The simplest provision of electrons is by hydrogen, and arguably a supply of hydrogen gas is a highly likely precondition for the origin of life. Surprisingly, hydrogen is generated by many geological reactions, although little survives some form of oxidation for long. In a few places hydrogen gas escapes abundantly, as in the weathering of ultramafic rocks by groundwater. The essential process is the breakdown of iron and magnesium silicates to various kinds of clay, by the interaction of hot water with fresh igneous rocks. Geochemists and microbiologists from the USA analysed such a hydrothermal system 200 m beneath a volcanic area in Idaho, and found a thriving and diverse ecosystem dominated by simple organisms that do depend on hydrogen (Chapelle, F.H. et al. 2002. A hydrogen-based subsurface microbial community dominated by methanogens. Nature, v. 415, p. 312-315). More than 90% of the organisms are methane-producing Archaea, which reduce carbon dioxide to methane, using hydrogen. No other hot-spring system comes close to this probably highly primitive community. It is a handy analogue for the kind of ecology that may have developed if life has arisen deep beneath the icy surface of Europa – a target for future NASA missions.

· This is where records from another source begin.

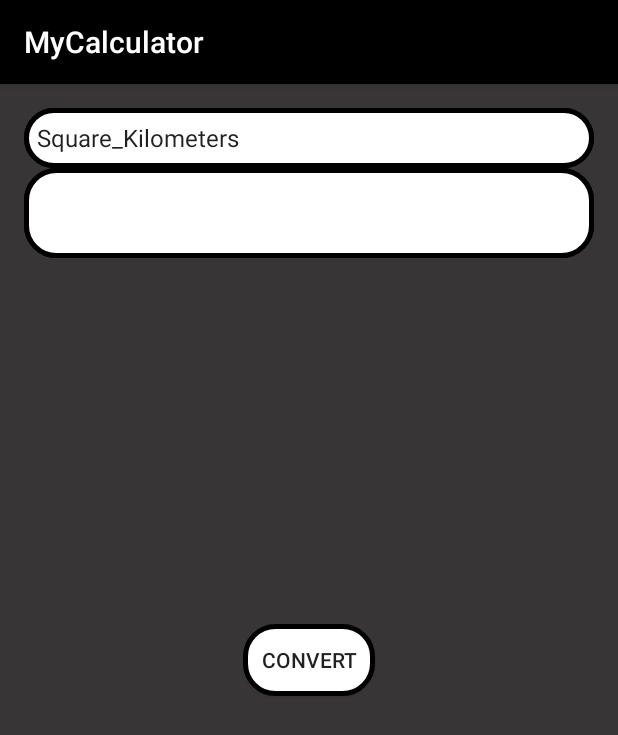
After one commit to 99002658/Android_Mini-Project, an Android app: the area_converter screen opened directly, with no data from a screen before it, on a phone screen of 412 x 824 dp. The commit adds this screen. Shown: the top 735 px of the screen. Run offline under Robolectric (Android 15) with nearby library versions, the phone set to English and light mode, and no system bars.

Commit message:
added area conversion function

```diff
--- a/Calculator/app/src/main/AndroidManifest.xml
+++ b/Calculator/app/src/main/AndroidManifest.xml
@@ -9,7 +9,8 @@
         android:roundIcon="@mipmap/ic_launcher_round"
         android:supportsRtl="true"
         android:theme="@style/AppTheme">
-        <activity android:name=".bmi"></activity>
+        <activity android:name=".area_converter"></activity>
+        <activity android:name=".bmi" />
         <activity android:name=".CurrencyConverter" />
         <activity android:name=".TemperatureConverter" />
         <activity android:name=".WeightConverter" />
--- /dev/null
+++ b/Calculator/app/src/main/java/com/lnt/mycalculator/area_converter.java
@@ -0,0 +1,51 @@
+package com.lnt.mycalculator;
+
+import androidx.appcompat.app.AppCompatActivity;
+
+import android.os.Bundle;
+import android.view.View;
+import android.widget.ArrayAdapter;
+import android.widget.EditText;
+import android.widget.Spinner;
+
+public class area_converter extends AppCompatActivity {
+    public ArrayAdapter<CharSequence> adapter;
+    Spinner fromSpinner, toSpinner;
+    @Override
+    protected void onCreate(Bundle savedInstanceState) {
+        super.onCreate(savedInstanceState);
+        setContentView(R.layout.activity_area_converter);
+
+        adapter = ArrayAdapter.createFromResource(this, R.array.area, android.R.layout.simple_spinner_item);
+        adapter.setDropDownViewResource(android.R.layout.simple_spinner_dropdown_item);
+
+        fromSpinner = (Spinner) findViewById(R.id.spinner_from);
+        toSpinner = (Spinner) findViewById(R.id.spinner_to);
+
+        fromSpinner.setAdapter(adapter);
+        toSpinner.setAdapter(adapter);
+    }
+    public void convert(View view) {
+        Spinner fromSpinner, toSpinner;
+        EditText fromEditText, toEditText;
+
+        fromSpinner = (Spinner) findViewById(R.id.spinner_from);
+        toSpinner = (Spinner) findViewById(R.id.spinner_to);
+        fromEditText = (EditText) findViewById(R.id.from_height);
+        toEditText = (EditText) findViewById(R.id.to_height);
+
+        // Get the string from the Spinners and number from the EditText
+        String fromString = (String) fromSpinner.getSelectedItem();
+        String toString = (String) toSpinner.getSelectedItem();
+        double input = Double.valueOf(fromEditText.getText().toString());
+
+        // Convert the strings to something in our Unit enu,
+        Tconverter.Unit fromUnit = Tconverter.Unit.fromString(fromString);
+        Tconverter.Unit toUnit = Tconverter.Unit.fromString(toString);
+
+        // Create a converter object and convert!
+        Tconverter converter = new Tconverter(fromUnit, toUnit, input);
+        double result = converter.convert();
+        toEditText.setText(String.valueOf(result));
+    }
+}
--- /dev/null
+++ b/Calculator/app/src/main/res/layout/activity_area_converter.xml
@@ -0,0 +1,69 @@
+<?xml version="1.0" encoding="utf-8"?>
+<androidx.constraintlayout.widget.ConstraintLayout xmlns:android="http://schemas.android.com/apk/res/android"
+    xmlns:app="http://schemas.android.com/apk/res-auto"
+    xmlns:tools="http://schemas.android.com/tools"
+    android:layout_width="match_parent"
+    android:layout_height="match_parent"
+    android:background="#373535"
+    tools:context=".area_converter">
+    <RelativeLayout
+        android:layout_width="match_parent"
+        android:layout_height="match_parent"
+        android:padding="16dp">
+
+        <Spinner
+            android:id="@+id/spinner_from"
+            android:layout_width="wrap_content"
+            android:layout_height="40dp"
+            android:layout_alignParentStart="true"
+            android:layout_alignParentTop="true"
+            android:layout_alignParentEnd="true"
+            android:background="@drawable/draw" />
+
+        <EditText
+            android:id="@+id/from_height"
+            android:layout_width="wrap_content"
+            android:layout_height="60dp"
+            android:layout_below="@+id/spinner_from"
+            android:layout_alignParentStart="true"
+            android:layout_alignParentEnd="true"
+            android:background="@drawable/draw"
+            android:ems="10"
+            android:inputType="numberDecimal" />
+
+        <Spinner
+            android:id="@+id/spinner_to"
+            android:layout_width="wrap_content"
+            android:layout_height="40dp"
+            android:layout_below="@+id/height"
+            android:layout_alignParentStart="true"
+            android:layout_alignParentEnd="true"
+            android:background="@drawable/draw" />
+
+        <EditText
+            android:id="@+id/to_height"
+            android:layout_width="wrap_content"
+            android:layout_height="60dp"
+            android:layout_below="@+id/spinner_to"
+            android:layout_alignParentStart="true"
+            android:layout_alignParentEnd="true"
+            android:background="@drawable/draw"
+            android:clickable="false"
+            android:cursorVisible="false"
+            android:ems="10"
+            android:focusable="false"
+            android:focusableInTouchMode="false"
+            android:inputType="numberDecimal" />
+
+        <Button
+            android:layout_width="wrap_content"
+            android:layout_height="wrap_content"
+            android:background="@drawable/draw"
+            android:text="Convert"
+            android:id="@+id/button_convert"
+            android:layout_centerVertical="true"
+            android:layout_centerHorizontal="true"
+            android:onClick="convert" />
+    </RelativeLayout>
+
+</androidx.constraintlayout.widget.ConstraintLayout>
--- a/Calculator/app/src/main/res/layout/activity_bmi.xml
+++ b/Calculator/app/src/main/res/layout/activity_bmi.xml
@@ -5,7 +5,7 @@
     android:layout_width="match_parent"
     android:layout_height="match_parent"
     android:background="#373535"
-    tools:context=".BMI_calc">
+    tools:context=".bmi">
 
     <EditText
         android:id="@+id/height"
```
Also changed, not shown: Calculator/app/src/main/java/com/lnt/mycalculator/UnitConverter.java (+12 -3 lines), Calculator/app/src/main/java/com/lnt/mycalculator/areaconv.java (added, +115 -0 lines).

Incidentally, the exploitation of electron and proton transfer that underpins cell metabolism potentially forms a source of electrical power. Younger readers may have experimented with using fruit as the basis of a simple galvanic battery, thereby exploiting low pH conditions. Investigation of the potential of bacteria for direct electricity generation recently made a breakthrough (Bond, D.R. et al. 2002. Electrode-reducing microorganisms that harvest energy from marine sediments. Science, v. 295, p. 483-485). A member of the family Geobacteraceae (Desulfuramonas acetoxidans) has been found to readily produce excess electrons as it metabolises organic material in oxygen-free muds. Daniel Bond and co-workers from the University of Massachusetts and the US Naval Research Laboratory introduced graphite electrodes into airless fish-tank muds and the upper oxygenated sediments. Even with such a crude experiment, sufficient current flowed to power a small calculator. Moreover, D. acetoxidans colonised the electrodes within a matter of days, showing that they were directly involved in the oxidation-reduction system at the root of such a fuel cell. As well as raising the possibility of powering submarine monitoring devices using bioelectricity, such geobacteria are able to metabolise a range of common organic pollutants. Marine organic sediments are virtually limitless, so it is not inconceivable that the process may result in yet another renewable power source, albeit difficult to convert to high-power supplies, with the blessing of pollution control as a sideline.